9. Greater Regulation of Nutrient Discharges

The coming year will likely see more regulation of nutrient discharges, including nitrogen and phosphorus. Because nutrient discharges are typically from non-point sources, traditional end-of-pipe technology is ineffective, and regulators have turned to the TMDL program under the federal Clean Water Act as a tool to reduce nutrient loadings. Regulators are experimenting with water quality trading programs, which Congress has proposed for the Chesapeake Bay;[5] and numeric water quality criteria for nutrients.

10. More Climate Change Litigation

Undeterred by the absence of federal climate change legislation, litigants have sought to force reductions in GHG emissions through the courts. Last year saw cases brought under NEPA, the Clean Air Act and the ESA. This year we can expect more of the same.
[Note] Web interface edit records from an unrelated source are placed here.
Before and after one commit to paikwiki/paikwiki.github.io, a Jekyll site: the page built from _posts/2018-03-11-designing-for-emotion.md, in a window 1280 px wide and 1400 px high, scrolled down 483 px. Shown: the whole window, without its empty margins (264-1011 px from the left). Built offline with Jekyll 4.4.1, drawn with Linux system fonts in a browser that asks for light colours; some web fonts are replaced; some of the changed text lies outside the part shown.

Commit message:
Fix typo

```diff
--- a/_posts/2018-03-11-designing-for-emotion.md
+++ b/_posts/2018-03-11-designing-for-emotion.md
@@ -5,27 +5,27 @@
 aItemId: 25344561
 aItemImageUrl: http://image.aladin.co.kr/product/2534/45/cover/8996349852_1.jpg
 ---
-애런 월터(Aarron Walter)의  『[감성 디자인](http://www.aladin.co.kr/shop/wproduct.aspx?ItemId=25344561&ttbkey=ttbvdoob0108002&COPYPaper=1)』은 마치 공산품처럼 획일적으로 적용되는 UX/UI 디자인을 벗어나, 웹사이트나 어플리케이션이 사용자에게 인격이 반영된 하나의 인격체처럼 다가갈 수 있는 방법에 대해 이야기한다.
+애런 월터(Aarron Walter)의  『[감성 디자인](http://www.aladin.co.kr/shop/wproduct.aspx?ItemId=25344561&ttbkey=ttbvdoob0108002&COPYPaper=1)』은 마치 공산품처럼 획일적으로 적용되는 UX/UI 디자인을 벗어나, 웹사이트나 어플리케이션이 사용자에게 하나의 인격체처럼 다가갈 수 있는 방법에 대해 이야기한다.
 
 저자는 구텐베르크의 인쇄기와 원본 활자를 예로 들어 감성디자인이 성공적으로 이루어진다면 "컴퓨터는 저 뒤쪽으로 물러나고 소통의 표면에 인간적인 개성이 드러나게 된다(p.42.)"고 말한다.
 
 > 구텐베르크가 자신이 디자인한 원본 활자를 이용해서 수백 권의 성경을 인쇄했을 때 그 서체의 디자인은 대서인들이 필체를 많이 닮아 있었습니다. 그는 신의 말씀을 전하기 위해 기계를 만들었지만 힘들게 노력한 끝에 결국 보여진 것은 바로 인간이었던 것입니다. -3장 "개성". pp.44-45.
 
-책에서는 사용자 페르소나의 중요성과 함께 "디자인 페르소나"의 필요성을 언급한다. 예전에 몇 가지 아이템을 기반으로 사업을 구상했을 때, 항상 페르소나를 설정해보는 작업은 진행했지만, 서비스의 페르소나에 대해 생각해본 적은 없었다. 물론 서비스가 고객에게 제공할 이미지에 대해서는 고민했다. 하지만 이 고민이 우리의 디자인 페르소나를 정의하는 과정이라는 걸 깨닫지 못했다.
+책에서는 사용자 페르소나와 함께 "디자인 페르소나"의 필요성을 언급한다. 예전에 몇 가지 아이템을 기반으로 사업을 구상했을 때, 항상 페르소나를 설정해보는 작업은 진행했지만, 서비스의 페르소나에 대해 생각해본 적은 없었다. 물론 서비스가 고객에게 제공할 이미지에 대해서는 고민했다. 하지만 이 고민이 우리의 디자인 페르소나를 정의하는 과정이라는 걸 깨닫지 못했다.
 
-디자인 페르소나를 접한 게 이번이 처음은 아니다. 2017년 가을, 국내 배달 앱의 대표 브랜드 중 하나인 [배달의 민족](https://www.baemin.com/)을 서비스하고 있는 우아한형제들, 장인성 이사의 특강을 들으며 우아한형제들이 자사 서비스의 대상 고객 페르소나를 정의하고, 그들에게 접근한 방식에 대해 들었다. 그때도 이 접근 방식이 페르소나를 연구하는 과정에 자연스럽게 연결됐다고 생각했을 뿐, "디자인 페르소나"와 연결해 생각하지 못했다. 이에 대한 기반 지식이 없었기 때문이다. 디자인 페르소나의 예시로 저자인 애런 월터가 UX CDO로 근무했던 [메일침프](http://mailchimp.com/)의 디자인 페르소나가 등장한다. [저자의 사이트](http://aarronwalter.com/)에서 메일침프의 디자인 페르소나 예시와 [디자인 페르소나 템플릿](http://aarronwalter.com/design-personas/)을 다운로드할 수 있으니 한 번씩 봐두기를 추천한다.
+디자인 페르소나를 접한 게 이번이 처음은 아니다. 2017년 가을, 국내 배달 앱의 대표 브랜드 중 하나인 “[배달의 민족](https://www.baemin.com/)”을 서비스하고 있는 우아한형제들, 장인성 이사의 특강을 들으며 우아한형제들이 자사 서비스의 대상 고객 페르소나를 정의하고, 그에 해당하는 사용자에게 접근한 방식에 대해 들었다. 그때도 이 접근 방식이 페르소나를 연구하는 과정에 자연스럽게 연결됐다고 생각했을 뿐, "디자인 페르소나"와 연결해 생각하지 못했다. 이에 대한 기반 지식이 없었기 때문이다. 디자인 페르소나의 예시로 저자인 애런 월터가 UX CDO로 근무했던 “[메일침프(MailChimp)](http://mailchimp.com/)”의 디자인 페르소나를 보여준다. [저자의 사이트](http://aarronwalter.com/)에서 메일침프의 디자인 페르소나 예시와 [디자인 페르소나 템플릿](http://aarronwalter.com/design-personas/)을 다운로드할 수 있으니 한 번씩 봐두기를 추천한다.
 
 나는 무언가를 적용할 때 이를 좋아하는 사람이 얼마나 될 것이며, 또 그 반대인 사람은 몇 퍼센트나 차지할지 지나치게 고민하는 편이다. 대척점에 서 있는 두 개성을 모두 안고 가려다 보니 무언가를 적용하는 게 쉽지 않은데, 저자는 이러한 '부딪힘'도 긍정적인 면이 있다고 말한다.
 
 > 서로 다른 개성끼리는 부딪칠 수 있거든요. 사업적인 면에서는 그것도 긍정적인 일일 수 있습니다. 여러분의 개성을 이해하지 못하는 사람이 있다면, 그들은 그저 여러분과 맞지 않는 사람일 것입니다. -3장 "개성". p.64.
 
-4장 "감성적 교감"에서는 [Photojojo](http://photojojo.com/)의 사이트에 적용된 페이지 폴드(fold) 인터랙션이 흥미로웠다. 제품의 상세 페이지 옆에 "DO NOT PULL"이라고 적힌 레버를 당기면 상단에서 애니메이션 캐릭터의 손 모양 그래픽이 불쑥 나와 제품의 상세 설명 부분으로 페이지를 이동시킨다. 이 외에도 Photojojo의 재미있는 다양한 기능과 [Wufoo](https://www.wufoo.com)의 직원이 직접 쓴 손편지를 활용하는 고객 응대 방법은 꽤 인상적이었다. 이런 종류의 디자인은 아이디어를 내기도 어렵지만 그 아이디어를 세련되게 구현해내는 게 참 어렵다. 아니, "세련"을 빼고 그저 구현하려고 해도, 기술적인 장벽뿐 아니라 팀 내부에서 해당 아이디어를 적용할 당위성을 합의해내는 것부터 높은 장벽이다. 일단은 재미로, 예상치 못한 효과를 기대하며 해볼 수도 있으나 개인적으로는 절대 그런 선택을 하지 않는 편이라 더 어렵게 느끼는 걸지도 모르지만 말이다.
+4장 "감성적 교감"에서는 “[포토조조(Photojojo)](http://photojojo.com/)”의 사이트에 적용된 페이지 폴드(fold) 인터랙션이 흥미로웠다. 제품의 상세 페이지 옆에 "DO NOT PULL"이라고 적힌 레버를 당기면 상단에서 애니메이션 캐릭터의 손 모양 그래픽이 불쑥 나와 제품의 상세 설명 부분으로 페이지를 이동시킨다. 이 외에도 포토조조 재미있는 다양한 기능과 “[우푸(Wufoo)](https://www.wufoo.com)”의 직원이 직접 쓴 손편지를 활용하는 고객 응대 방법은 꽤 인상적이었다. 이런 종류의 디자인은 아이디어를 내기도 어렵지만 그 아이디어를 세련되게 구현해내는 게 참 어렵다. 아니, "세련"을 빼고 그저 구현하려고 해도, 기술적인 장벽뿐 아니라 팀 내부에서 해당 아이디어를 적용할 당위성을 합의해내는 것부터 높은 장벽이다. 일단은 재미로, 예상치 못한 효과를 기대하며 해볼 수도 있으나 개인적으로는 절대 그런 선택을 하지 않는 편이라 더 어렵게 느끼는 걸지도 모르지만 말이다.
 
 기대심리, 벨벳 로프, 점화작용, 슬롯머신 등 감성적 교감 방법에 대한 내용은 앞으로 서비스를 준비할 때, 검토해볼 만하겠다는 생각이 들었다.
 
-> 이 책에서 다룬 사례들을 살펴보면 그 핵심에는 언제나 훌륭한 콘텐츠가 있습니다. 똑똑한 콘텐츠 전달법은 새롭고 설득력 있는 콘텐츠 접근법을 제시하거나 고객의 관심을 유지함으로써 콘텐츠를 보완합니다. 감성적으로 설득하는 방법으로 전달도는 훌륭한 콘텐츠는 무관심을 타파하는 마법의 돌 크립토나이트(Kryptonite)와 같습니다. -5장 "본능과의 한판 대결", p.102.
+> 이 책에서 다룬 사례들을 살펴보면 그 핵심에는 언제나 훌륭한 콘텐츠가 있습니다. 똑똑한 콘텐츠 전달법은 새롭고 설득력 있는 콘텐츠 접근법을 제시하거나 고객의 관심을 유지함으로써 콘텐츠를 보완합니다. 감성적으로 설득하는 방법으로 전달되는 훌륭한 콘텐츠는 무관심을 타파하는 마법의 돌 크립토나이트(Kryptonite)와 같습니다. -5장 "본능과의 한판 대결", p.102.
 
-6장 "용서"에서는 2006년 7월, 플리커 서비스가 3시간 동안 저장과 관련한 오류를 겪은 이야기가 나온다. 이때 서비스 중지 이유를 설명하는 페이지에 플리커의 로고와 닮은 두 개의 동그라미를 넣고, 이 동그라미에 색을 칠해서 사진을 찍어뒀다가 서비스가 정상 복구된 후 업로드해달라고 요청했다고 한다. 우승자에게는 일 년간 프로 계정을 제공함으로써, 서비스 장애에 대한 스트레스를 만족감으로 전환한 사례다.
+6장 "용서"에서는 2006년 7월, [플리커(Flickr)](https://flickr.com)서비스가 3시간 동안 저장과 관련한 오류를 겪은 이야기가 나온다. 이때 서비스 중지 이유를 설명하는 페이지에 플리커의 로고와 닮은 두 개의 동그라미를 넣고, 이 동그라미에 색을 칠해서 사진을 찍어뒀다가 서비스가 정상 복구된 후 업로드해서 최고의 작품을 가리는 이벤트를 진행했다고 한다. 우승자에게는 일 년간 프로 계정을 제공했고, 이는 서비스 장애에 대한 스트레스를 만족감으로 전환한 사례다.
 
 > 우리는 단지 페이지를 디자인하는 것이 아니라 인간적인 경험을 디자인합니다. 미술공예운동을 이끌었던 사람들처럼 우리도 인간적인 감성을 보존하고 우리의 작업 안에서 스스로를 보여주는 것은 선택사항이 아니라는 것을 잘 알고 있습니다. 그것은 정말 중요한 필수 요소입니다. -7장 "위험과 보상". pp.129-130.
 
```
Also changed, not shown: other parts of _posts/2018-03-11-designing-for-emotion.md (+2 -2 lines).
A relatively new development is the use of federal common law claims. Both the Second Circuit and the Fifth Circuit allowed federal common law nuisance claims based on alleged climate change damages to proceed, rejecting arguments that the cases raised non-judiciable political questions. The Ninth Circuit currently has an appeal pending before it which presents the same issue.

[1] See M. MacCurdy, Sea Change? NOAA Seeks Public Comment on New Policy for Allocating Fishery Resources, Marten Law Environmental News (Jan. 6, 2010).

[2] A comprehensive comparison of ACES and ACELA from the Pew Center on Global Climate Change is available here.

[3] 73 Fed. Reg. 78,272 (Dec. 16, 2008).

[4] See A. Winter, ESA Overhaul a ‘Work in Progress’ for Obama Admin, N.Y. Times (Dec. 24, 2009).

[5] M. MacCurdy, Chesapeake Bay Bill Proposes to Improve Water Quality Through a “Cap and Trade” Program , Marten Law Group Environmental News (Dec. 2, 2009).

This article is not a substitute for legal advice. Please consult with your legal counsel for specific advice and/or information. Read our complete legal disclaimer.